This list of factors is only the tip of the iceberg.  What this data reveals are the ways in which disparities in educational opportunities, economic prosperity, and the justice system (from the first contact with police to the final clank of the prison door) create vicious cycles of oppression for people of color.   

To be sure, many whites place the blame on the black community, forgetting the sinister history that preceded us and continues to shape our society.  We do not all begin at the same starting line.  One of the ways we prevent having to repent of our sins is to develop the sort of amnesia that can’t remember them.  You can’t repent of what you refuse to remember.  You can’t denounce that which you deny exists. 

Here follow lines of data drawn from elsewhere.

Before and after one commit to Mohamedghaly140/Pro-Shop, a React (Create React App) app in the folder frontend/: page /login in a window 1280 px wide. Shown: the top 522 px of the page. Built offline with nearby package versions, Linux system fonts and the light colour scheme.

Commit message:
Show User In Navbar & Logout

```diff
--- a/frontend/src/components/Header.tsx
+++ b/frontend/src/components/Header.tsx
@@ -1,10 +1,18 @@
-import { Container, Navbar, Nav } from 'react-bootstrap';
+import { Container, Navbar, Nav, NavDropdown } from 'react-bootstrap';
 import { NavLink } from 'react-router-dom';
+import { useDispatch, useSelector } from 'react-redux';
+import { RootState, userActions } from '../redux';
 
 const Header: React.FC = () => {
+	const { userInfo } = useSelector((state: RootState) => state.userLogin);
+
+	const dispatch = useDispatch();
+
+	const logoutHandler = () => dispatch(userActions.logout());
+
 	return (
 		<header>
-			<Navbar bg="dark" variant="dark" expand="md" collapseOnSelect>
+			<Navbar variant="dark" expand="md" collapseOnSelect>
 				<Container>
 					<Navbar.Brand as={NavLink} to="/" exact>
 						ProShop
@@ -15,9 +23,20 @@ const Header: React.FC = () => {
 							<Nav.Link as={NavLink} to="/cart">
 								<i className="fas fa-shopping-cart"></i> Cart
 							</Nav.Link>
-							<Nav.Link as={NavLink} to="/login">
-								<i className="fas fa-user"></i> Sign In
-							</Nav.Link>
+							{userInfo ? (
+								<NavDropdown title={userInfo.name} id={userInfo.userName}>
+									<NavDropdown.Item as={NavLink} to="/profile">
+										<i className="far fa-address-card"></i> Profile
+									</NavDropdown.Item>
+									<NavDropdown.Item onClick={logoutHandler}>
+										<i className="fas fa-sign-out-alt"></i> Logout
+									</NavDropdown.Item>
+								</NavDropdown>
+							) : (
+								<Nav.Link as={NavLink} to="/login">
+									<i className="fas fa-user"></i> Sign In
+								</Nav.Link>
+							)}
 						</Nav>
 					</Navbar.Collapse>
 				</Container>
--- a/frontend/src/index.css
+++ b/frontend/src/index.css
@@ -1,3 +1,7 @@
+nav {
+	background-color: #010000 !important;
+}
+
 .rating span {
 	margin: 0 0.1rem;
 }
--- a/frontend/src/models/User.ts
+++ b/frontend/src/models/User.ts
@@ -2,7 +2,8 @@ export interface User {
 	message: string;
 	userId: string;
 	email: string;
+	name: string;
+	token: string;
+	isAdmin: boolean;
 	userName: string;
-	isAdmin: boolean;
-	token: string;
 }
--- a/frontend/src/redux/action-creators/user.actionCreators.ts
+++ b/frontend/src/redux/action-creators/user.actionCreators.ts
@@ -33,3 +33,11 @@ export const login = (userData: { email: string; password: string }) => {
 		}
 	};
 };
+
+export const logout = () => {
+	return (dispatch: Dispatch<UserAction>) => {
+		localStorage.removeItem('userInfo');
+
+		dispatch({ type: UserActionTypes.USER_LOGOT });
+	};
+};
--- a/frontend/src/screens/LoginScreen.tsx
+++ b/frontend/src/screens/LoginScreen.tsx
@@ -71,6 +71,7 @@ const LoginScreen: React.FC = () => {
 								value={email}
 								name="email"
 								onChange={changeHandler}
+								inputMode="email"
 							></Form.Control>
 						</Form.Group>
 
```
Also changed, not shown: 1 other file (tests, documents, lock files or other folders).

Some whites continue to pretend as if racism is a thing of the past.  After all, we don’t usually see evil people explicitly treating racial minorities in disparaging ways.  However, this fails to address the systemic racism that continues to plague us.  When the deck is stacked against you, the attitude of the dealer doesn’t matter much.  The systems of our day have been shaped by centuries of shameful oppression, violence, and neglect.  Our racism is not so much personal, as it is systemic.  When your systems are racially unjust, your racism need not be overt.  All we need to do…is nothing at all.  All we need to say…is nothing at all.  We can be polite.  We can be friendly.  We can be kind.  But if we refuse to live with some just intentionality, our systems will continue to do our racism for us.

And part of our privilege as white people is the freedom to speak up…or not…because remaining silent has no tangible impact upon our lives.  Doing nothing is a choice we have because we sit in a culturally privileged position. The question for us is what we will do with that position.  Will we listen to people of color- who know much more about racism than white folks because they live with its effects constantly- for potential solutions?  Will we turn a blind eye towards the realities that confront us?  Will we stand in solidarity with our brothers and sisters of color?   Will we live into the full implications of the faith we proclaim?

The good news, amidst all the bad, is that while racism is both personal and systemic, so is the gospel of Jesus Christ.  At one and the same time, it addresses the depths of our souls and the breadth of our systems.  It is what liberates those who are weighed down by oppression and those who are constrained by their guilt.  It is what sets all people on equal footing.  It is what invites us to live into God’s grand future.

From my vantage point, Jesus is our only hope in disentangling the ways of Francis from the ways of Forrest.  He is the very one- and the only one- who can save us.

 

 

 

 

Rev. Preston Clegg, D.Min.
Senior Pastor
Second Baptist Church, Little Rock
Resides in Little Rock